● WHAT TO DO:
Pick out each line below containing "content".

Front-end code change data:
......

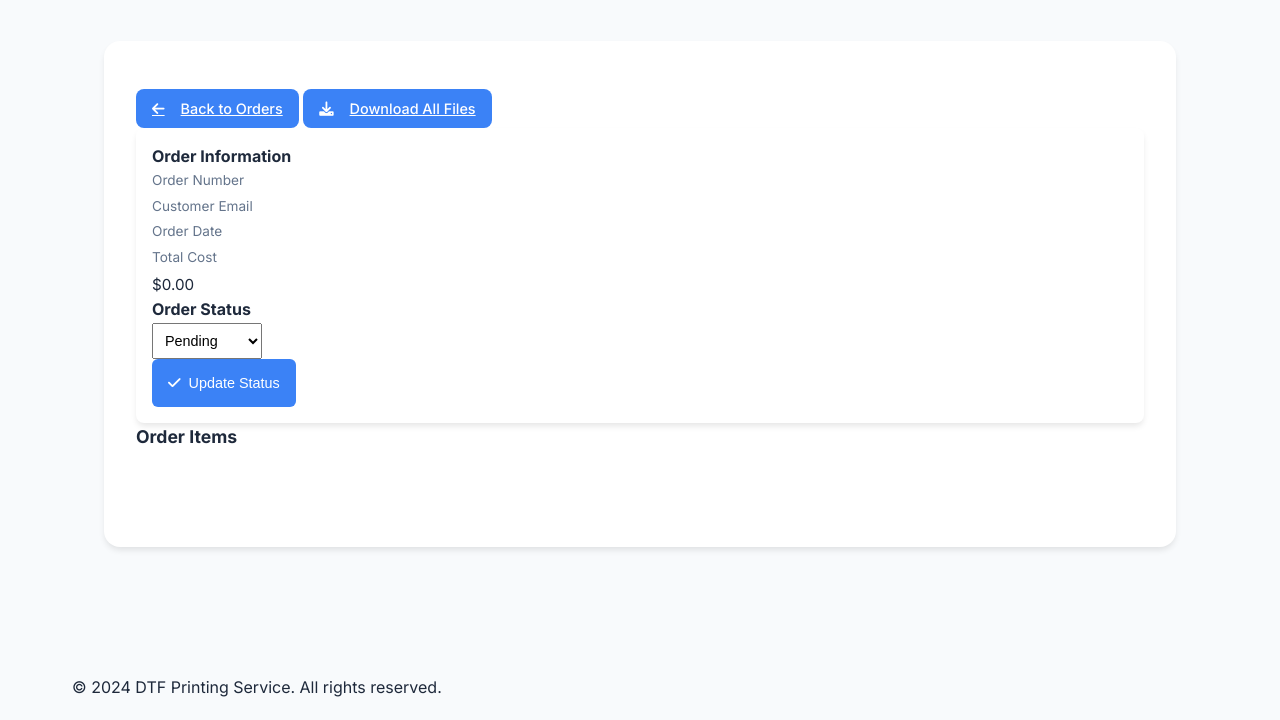
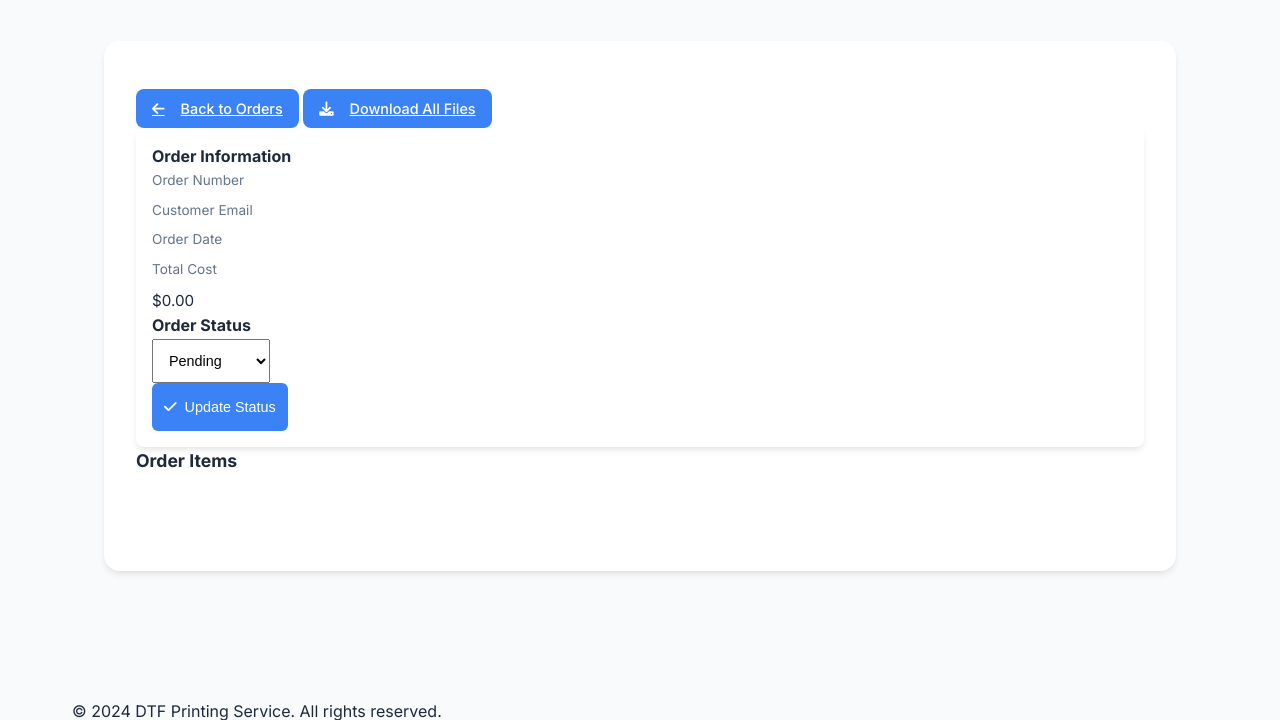
Before and after one commit to christopheraaronhogg/arkansasdtfprints, a Flask app: template templates/order_detail.html in a window 1280 px wide. Shown: the part 254-974 px from the top of the page. Before the commit the page ends 951 px from the top, so only its background shows below. Run offline with Flask 3, Linux system fonts and the light colour scheme; the template is opened without the code that fills it, so the values that code supplies are empty.

Commit message:
Agent query: Could you check if the admin page and order details page now have better spacing and if the dimensions are showing with only 2 decimal places?
Improve admin UI and format order item costs to two decimal places.

Screenshot: https://storage.googleapis.com/screenshot-production-us-central1/3c1f7986-530f-4f55-b07c-daee11d04c26/c958acee-8d9f-4e68-85e0-59958d88ab36.jpg

```diff
--- a/templates/order_detail.html
+++ b/templates/order_detail.html
@@ -8,7 +8,7 @@
     </header>
 
     <div class="upload-section">
-        <div class="d-flex justify-content-end mb-3">
+        <div class="d-flex justify-content-end mb-4">
             <a href="{{ url_for('admin') }}" class="upload-btn me-2" style="padding: 0.5rem 1rem; font-size: 0.9rem;">
                 <i class="fas fa-arrow-left me-1"></i>Back to Orders
             </a>
@@ -17,41 +17,41 @@
             </a>
         </div>
 
-        <div class="size-inputs mb-4">
+        <div class="size-inputs mb-5">
             <div class="preview-content p-4">
                 <div class="row g-4">
                     <div class="col-md-8">
-                        <h5 class="text-primary mb-3" style="font-size: 1rem;">Order Information</h5>
-                        <div class="d-flex flex-column gap-3">
+                        <h5 class="text-primary mb-4" style="font-size: 1rem;">Order Information</h5>
+                        <div class="d-flex flex-column gap-4">
                             <div class="input-with-unit">
-                                <label style="font-size: 0.85rem;">Order Number</label>
+                                <label style="font-size: 0.85rem; margin-bottom: 0.5rem;">Order Number</label>
                                 <div class="fw-bold" style="font-size: 0.95rem;">{{ order.order_number }}</div>
                             </div>
                             <div class="input-with-unit">
-                                <label style="font-size: 0.85rem;">Customer Email</label>
+                                <label style="font-size: 0.85rem; margin-bottom: 0.5rem;">Customer Email</label>
                                 <div class="fw-bold" style="font-size: 0.95rem;">{{ order.email }}</div>
                             </div>
                             <div class="input-with-unit">
-                                <label style="font-size: 0.85rem;">Order Date</label>
+                                <label style="font-size: 0.85rem; margin-bottom: 0.5rem;">Order Date</label>
                                 <div class="fw-bold" style="font-size: 0.95rem;">{{ order.created_at.strftime('%B %d, %Y %I:%M %p') }}</div>
                             </div>
                             <div class="input-with-unit">
-                                <label style="font-size: 0.85rem;">Total Cost</label>
+                                <label style="font-size: 0.85rem; margin-bottom: 0.5rem;">Total Cost</label>
                                 <div class="fw-bold text-success" style="font-size: 0.95rem;">${{ "%.2f"|format(order.total_cost) }}</div>
                             </div>
                         </div>
                     </div>
                     <div class="col-md-4">
-                        <h5 class="text-primary mb-3" style="font-size: 1rem;">Order Status</h5>
+                        <h5 class="text-primary mb-4" style="font-size: 1rem;">Order Status</h5>
                         <form method="POST" action="{{ url_for('update_order_status', order_id=order.id) }}" class="d-flex flex-column gap-3">
                             <div class="input-with-unit">
-                                <select name="status" class="form-select" style="font-size: 0.9rem; padding: 0.5rem;">
+                                <select name="status" class="form-select" style="font-size: 0.9rem; padding: 0.75rem;">
                                     <option value="pending" {% if order.status == 'pending' %}selected{% endif %}>Pending</option>
                                     <option value="processing" {% if order.status == 'processing' %}selected{% endif %}>Processing</option>
                                     <option value="completed" {% if order.status == 'completed' %}selected{% endif %}>Completed</option>
                                 </select>
                             </div>
-                            <button type="submit" class="submit-btn w-100" style="padding: 0.5rem 1rem; font-size: 0.9rem;">
+                            <button type="submit" class="submit-btn w-100" style="padding: 0.75rem; font-size: 0.9rem;">
                                 <i class="fas fa-check me-1"></i>Update Status
                             </button>
                         </form>
@@ -60,35 +60,35 @@
             </div>
         </div>
 
-        <h4 class="text-primary mb-3" style="font-size: 1.1rem;">Order Items</h4>
+        <h4 class="text-primary mb-4" style="font-size: 1.1rem;">Order Items</h4>
         <div class="images-grid">
             {% for item in order.items %}
             <div class="size-inputs">
-                <div class="preview-content">
-                    <div class="preview-section">
+                <div class="preview-content p-4">
+                    <div class="preview-section mb-4">
                         <img src="{{ url_for('get_order_image', order_id=order.id, filename=item.file_key) }}"
                              class="preview-image"
                              alt="Preview of {{ item.file_key }}"
                              onclick="showFullSizePreview(this.src)">
                     </div>
-                    <div class="controls-section mt-3">
-                        <div class="input-with-unit mb-2">
-                            <label style="font-size: 0.85rem;">Dimensions</label>
-                            <div class="fw-bold" style="font-size: 0.95rem;">{{ item.width_inches }}" × {{ item.height_inches }}"</div>
+                    <div class="controls-section">
+                        <div class="input-with-unit mb-3">
+                            <label style="font-size: 0.85rem; margin-bottom: 0.5rem;">Dimensions</label>
+                            <div class="fw-bold" style="font-size: 0.95rem;">{{ item.format_dimensions() }}</div>
                         </div>
-                        <div class="input-with-unit mb-2">
-                            <label style="font-size: 0.85rem;">Quantity</label>
+                        <div class="input-with-unit mb-3">
+                            <label style="font-size: 0.85rem; margin-bottom: 0.5rem;">Quantity</label>
                             <div class="fw-bold" style="font-size: 0.95rem;">{{ item.quantity }}</div>
                         </div>
                         <div class="input-with-unit">
-                            <label style="font-size: 0.85rem;">Cost</label>
+                            <label style="font-size: 0.85rem; margin-bottom: 0.5rem;">Cost</label>
                             <div class="fw-bold text-success" style="font-size: 0.95rem;">${{ "%.2f"|format(item.cost) }}</div>
                         </div>
                     </div>
                 </div>
                 <div class="cost-display">
                     <a href="{{ url_for('download_order_image', order_id=order.id, filename=item.file_key) }}"
-                       class="submit-btn w-100" style="padding: 0.5rem 1rem; font-size: 0.9rem;">
+                       class="submit-btn w-100" style="padding: 0.75rem; font-size: 0.9rem;">
                         <i class="fas fa-download me-1"></i>Download File
                     </a>
                 </div>
```
Also changed, not shown: models.py (+12 -0 lines), templates/admin.html (+9 -9 lines).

......

● RESULT:
-        <div class="d-flex justify-content-end mb-3">
+        <div class="d-flex justify-content-end mb-4">
             <div class="preview-content p-4">
-                <div class="preview-content">
+                <div class="preview-content p-4">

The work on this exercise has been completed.